"As seen on TV" might just become "As seen on Netflix."

Cover photo: @jerrysilfwer

Netflix premi­eres a new show, House of Cards.

Nowadays, every­body loves to hate Netflix, espe­cially regard­ing the scarce selec­tion of movies and tele­vi­sion shows. What dif­fer­ence will one new show make? Especially a pilot that’s got­ten some pretty mixed reviews.

Well, House of Cards will most cer­tainly make a difference.

House of Cards — Not Just Another TV Show

Netflix is rel­at­ively new here in Sweden, but I got used to it when I lived in Manhattan. But in Sweden today, we can also choose to watch tele­vi­sion on Magine, Voddler, and Headweb. (Also, HBO just launched here.)

Television and the web are a match made in heav­en. And, I sure watch many videos for a per­son who does­n’t own a tele­vi­sion. I should be grate­ful I have so much to watch; we could all spend our life­times dis­cov­er­ing new Youtube con­tent if we wanted to.

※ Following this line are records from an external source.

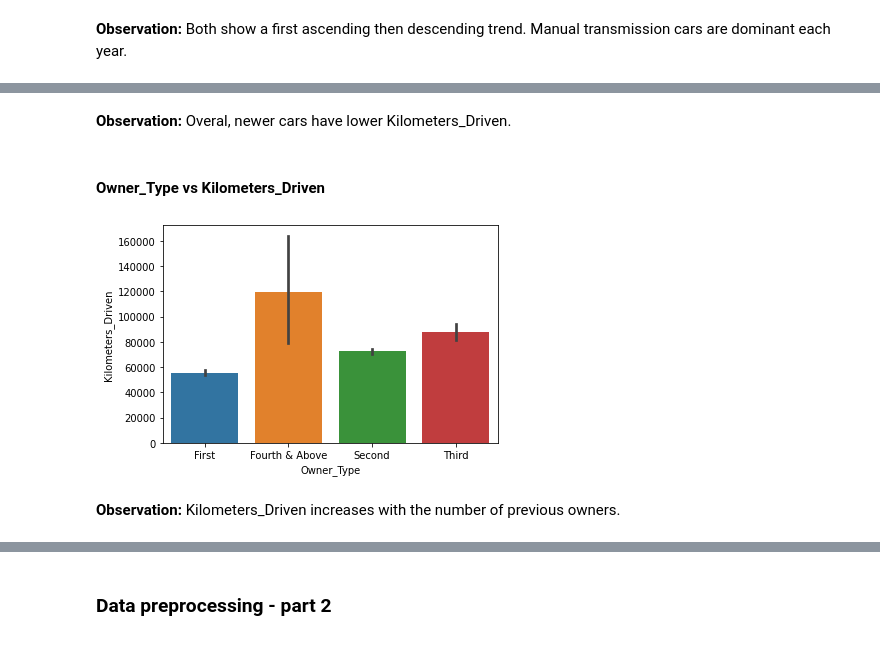
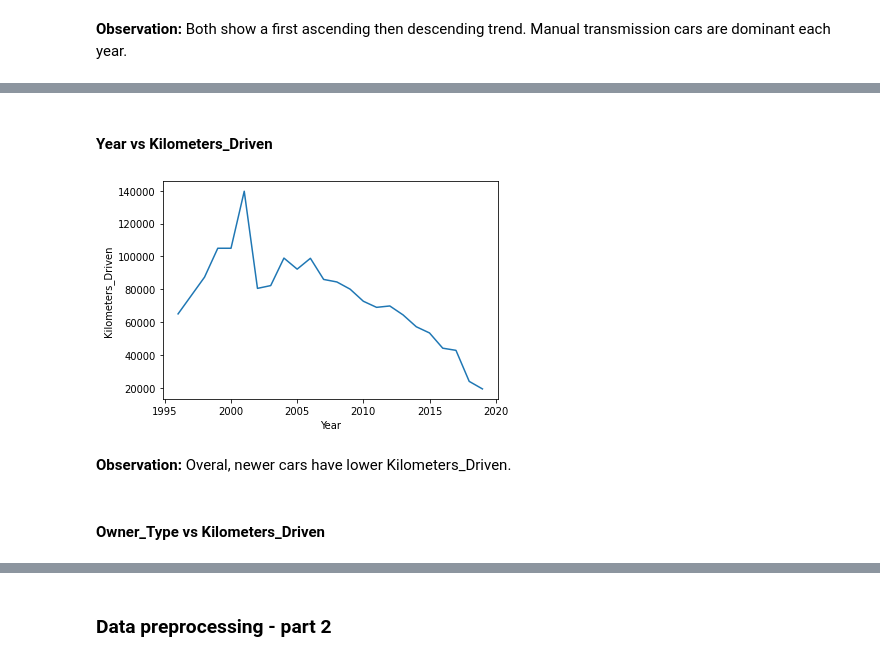
Before and after one commit to liangym2014/Data-science-and-machine-learning, a Jupyter notebook: 2.Cars4U_Project_Solution_Yanming.ipynb, the cells around one changed output, grey strips where cells are left out. Cells and saved outputs as stored; diff of their text form; code cells hidden in the pictures.

```diff
--- a/2.Cars4U_Project_Solution_Yanming.ipynb
+++ b/2.Cars4U_Project_Solution_Yanming.ipynb
@@ -645,10 +640,10 @@ sns.lineplot(x = 'Year', y = 'Kilometers_Driven', data = df);
-# %% [markdown]
-**Observation:** Overal, newer cars have lower Kilometers_Driven.
-# %% [markdown]
-#### Owner_Type vs Kilometers_Driven
-# %%
-sns.barplot(x = 'Owner_Type', y = 'Kilometers_Driven', data = df);
-# %% [output]
-[figure, removed]
-# %% [markdown]
-**Observation:** Kilometers_Driven increases with the number of previous owners.
+# %% [markdown]
+#### Year vs Kilometers_Driven
+# %%
+sns.lineplot(x = 'Year', y = 'Kilometers_Driven', data = df, ci = None);
+# %% [output]
+[figure, added]
+# %% [markdown]
+**Observation:** Overal, newer cars have lower Kilometers_Driven.
+# %% [markdown]
+#### Owner_Type vs Kilometers_Driven
```
Also changed, not shown: parts of 39 cells of this notebook.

But here’s the thing: 

It does­n’t work like that. We’re like blood-thirsty anim­als who just had their first kill; we want more. So when Netflix adds anoth­er tele­vi­sion show, it should only be yet anoth­er dis­trac­tion for many.

A New Breed of TV Shows: Originals

House of Cards is a Netflix ori­gin­al series. That means that Netflix has pro­duced their tele­vi­sion show.

So, what? I knew that already!”

Let’s think about what an ori­gin­al tele­vi­sion show means. Putting togeth­er a tele­vi­sion show is no small moun­tain to climb in this day and age. Did Netflix suc­ceed? After watch­ing the first epis­ode of House of Cards, I’d say that the answer to that ques­tion is “yes.”

Not because it’s that good, but because I did watch it. And because I’ll keep watch­ing it — I believe many oth­ers will, too. And that’s not a tiny thing. After all, Netflix is a web­site, not a tra­di­tion­al tele­vi­sion pro­duc­tion company.

Yet.

House of Cards has qual­ity writ­ing and great pho­to­graphy. With all that’s going on in American polit­ics, it has relevance. 

House of Cards Will Disrupt Streaming

Why would Netflix take such a risk? Well, Netflix has heard com­plaints from users crav­ing more content. 

It does­n’t take a geni­us to fig­ure out that Netflix would­n’t mind a little less hassle from try­ing to land con­tracts for new third-party productions. 

Why is it so dif­fi­cult for Netflix to land con­tracts? The own­ers want to make money from the con­tent them­selves, which is under­stand­able. But unfor­tu­nately for them, their strategy is push­ing plat­forms like Netflix to pro­duce their con­tent.

So, Netflix has asked itself if it can pro­duce such con­tent to cir­cum­vent the cur­rent sys­tem. And appar­ently, they can. 

Now, who’s the loser when Netflix can pro­duce pro­pri­et­ary mater­i­al? Rights own­ers think that they can hold on to the out­dated value chain. A chain where a movie hits the cinemas, then hits DVD stands and then gets shown on tele­vi­sion after years and years. 

But this mod­el won’t work in the age of the internet.

Coming Soon: “As Seen On Netflix”

If we com­pare the situ­ation to the music industry, Spotify has giv­en us a glimpse of the future of music consumption. 

However, Spotify man­aged to fill their lib­rar­ies with enough third-party con­tent nev­er to have to con­tem­plate cre­at­ing their music. 

But Netflix had to.
And now, this door seems to be open.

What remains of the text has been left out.